My attitude hasn’t changed much since preschool. It mostly doesn't faze me to be in the minority, and I am proud of the choices that have led me to where I am today. I persisted through many crises of confidence as a student before realizing that my male peers had these same crises of confidence too; they just faked confidence while I was agonizing over whether I could cut it as a nuclear engineer. Later on in my career, I notice an increasing number of young women choosing to work in the nuclear power industry. I am by default, a role model to these young women. Still, being “the one who's not like the others” makes for some awkward moments.
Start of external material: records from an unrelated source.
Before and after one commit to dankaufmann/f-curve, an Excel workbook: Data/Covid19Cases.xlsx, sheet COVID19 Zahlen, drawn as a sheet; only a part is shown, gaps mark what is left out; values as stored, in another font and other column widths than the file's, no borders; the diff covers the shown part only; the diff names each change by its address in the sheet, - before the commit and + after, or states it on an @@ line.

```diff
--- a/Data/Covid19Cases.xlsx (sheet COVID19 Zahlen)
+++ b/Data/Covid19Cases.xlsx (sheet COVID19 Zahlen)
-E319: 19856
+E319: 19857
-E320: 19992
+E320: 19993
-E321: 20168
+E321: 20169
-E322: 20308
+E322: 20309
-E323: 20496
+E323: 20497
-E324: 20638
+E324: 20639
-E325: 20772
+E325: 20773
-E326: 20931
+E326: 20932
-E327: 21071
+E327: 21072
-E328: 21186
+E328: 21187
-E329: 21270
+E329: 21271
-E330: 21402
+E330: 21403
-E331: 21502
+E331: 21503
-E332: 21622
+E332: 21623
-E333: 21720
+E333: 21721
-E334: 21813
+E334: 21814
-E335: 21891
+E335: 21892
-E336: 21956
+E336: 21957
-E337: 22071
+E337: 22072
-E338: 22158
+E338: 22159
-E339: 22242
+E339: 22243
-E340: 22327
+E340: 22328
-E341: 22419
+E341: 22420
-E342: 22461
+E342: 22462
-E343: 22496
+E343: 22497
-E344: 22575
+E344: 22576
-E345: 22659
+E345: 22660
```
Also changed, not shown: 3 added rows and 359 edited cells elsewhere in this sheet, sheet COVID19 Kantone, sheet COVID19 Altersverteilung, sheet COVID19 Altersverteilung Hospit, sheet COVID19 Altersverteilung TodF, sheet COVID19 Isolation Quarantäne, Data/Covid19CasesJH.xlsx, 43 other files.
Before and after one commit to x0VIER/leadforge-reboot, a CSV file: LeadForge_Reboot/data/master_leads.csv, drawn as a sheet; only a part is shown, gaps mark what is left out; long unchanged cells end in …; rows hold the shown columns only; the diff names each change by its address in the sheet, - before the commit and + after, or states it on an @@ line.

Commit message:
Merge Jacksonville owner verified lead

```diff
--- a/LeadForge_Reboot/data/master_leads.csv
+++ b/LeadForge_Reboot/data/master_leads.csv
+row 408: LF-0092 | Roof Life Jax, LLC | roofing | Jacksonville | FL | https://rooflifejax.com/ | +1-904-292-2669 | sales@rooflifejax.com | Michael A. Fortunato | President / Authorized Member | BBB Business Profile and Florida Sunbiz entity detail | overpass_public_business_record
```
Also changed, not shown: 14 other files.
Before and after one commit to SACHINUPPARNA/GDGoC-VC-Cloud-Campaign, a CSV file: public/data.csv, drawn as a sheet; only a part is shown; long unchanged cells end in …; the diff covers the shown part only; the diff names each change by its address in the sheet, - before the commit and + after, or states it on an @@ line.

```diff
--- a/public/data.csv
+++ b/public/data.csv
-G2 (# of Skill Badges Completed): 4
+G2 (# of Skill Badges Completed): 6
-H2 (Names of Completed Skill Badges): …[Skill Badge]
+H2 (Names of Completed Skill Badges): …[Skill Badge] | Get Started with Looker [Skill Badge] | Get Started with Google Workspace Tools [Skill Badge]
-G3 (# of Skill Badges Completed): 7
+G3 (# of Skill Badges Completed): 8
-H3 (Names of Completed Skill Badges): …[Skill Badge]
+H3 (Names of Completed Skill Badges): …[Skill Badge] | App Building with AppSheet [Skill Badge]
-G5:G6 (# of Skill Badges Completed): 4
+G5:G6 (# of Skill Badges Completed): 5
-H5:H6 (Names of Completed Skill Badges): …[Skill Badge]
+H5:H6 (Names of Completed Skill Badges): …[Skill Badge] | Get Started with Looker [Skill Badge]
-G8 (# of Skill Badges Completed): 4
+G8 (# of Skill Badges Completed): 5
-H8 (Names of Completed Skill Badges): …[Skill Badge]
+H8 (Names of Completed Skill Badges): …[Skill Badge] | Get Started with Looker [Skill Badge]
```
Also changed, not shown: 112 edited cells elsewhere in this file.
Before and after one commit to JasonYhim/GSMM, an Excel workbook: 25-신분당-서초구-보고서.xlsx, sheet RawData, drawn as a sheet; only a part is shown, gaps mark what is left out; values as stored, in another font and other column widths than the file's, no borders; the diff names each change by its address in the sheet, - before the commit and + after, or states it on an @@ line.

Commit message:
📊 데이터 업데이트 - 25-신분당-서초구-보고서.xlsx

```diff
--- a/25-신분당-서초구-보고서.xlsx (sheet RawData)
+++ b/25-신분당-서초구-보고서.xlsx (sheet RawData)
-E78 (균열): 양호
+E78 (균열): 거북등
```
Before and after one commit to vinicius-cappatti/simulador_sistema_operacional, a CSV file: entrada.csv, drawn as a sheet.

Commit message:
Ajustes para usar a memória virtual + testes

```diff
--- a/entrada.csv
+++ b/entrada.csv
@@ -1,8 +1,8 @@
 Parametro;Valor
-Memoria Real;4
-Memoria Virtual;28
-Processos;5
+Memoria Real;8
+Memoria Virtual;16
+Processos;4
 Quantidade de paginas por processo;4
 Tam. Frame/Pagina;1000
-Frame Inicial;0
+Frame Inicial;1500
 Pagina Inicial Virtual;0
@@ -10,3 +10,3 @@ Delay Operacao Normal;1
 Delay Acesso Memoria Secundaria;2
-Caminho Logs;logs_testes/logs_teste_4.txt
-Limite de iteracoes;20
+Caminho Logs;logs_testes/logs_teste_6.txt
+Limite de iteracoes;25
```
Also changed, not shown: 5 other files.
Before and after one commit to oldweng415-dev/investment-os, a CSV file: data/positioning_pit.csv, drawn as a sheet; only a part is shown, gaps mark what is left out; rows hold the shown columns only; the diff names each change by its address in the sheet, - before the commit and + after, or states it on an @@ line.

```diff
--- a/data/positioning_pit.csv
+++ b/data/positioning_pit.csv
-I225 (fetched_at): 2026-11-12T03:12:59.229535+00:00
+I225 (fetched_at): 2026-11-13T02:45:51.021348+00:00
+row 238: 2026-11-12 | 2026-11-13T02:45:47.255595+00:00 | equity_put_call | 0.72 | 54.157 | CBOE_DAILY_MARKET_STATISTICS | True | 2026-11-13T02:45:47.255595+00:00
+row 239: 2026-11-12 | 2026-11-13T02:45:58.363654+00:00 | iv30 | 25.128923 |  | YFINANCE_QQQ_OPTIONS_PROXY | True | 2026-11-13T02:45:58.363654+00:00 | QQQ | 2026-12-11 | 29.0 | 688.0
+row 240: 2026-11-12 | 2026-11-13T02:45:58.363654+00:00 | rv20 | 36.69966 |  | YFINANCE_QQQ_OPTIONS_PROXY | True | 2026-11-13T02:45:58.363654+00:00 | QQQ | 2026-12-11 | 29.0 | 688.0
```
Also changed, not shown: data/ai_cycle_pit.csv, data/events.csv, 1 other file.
As a newly minted engineer at a consulting firm, I recall my boss telling his employees that he expected us to dress professionally when we were meeting with clients. For men, that means you wear a tie, he explained. For women, that means you wear .... you wear ... well, you wear “whatever a woman's equivalent of a tie might be.” It was as sweet as it was silly. Acutely sensitive to the three women in his firm, I believe he wanted to choose his words carefully and not assume that we would wear dresses or skirts or fancy scarves.
Another time at a networking function, I noticed my colleagues introducing themselves, sharing their names and associations and shaking hands. A surprising number of new acquaintances were not shaking my hand. I later learned that some have been taught that it is poor etiquette for a man to shake hands with a woman unless she offers her hand first. I was taken aback, although I must admit that I really don't know anything about shaking hands except that my dad taught me to have a firm grip so my hand doesn’t feel like a dead fish.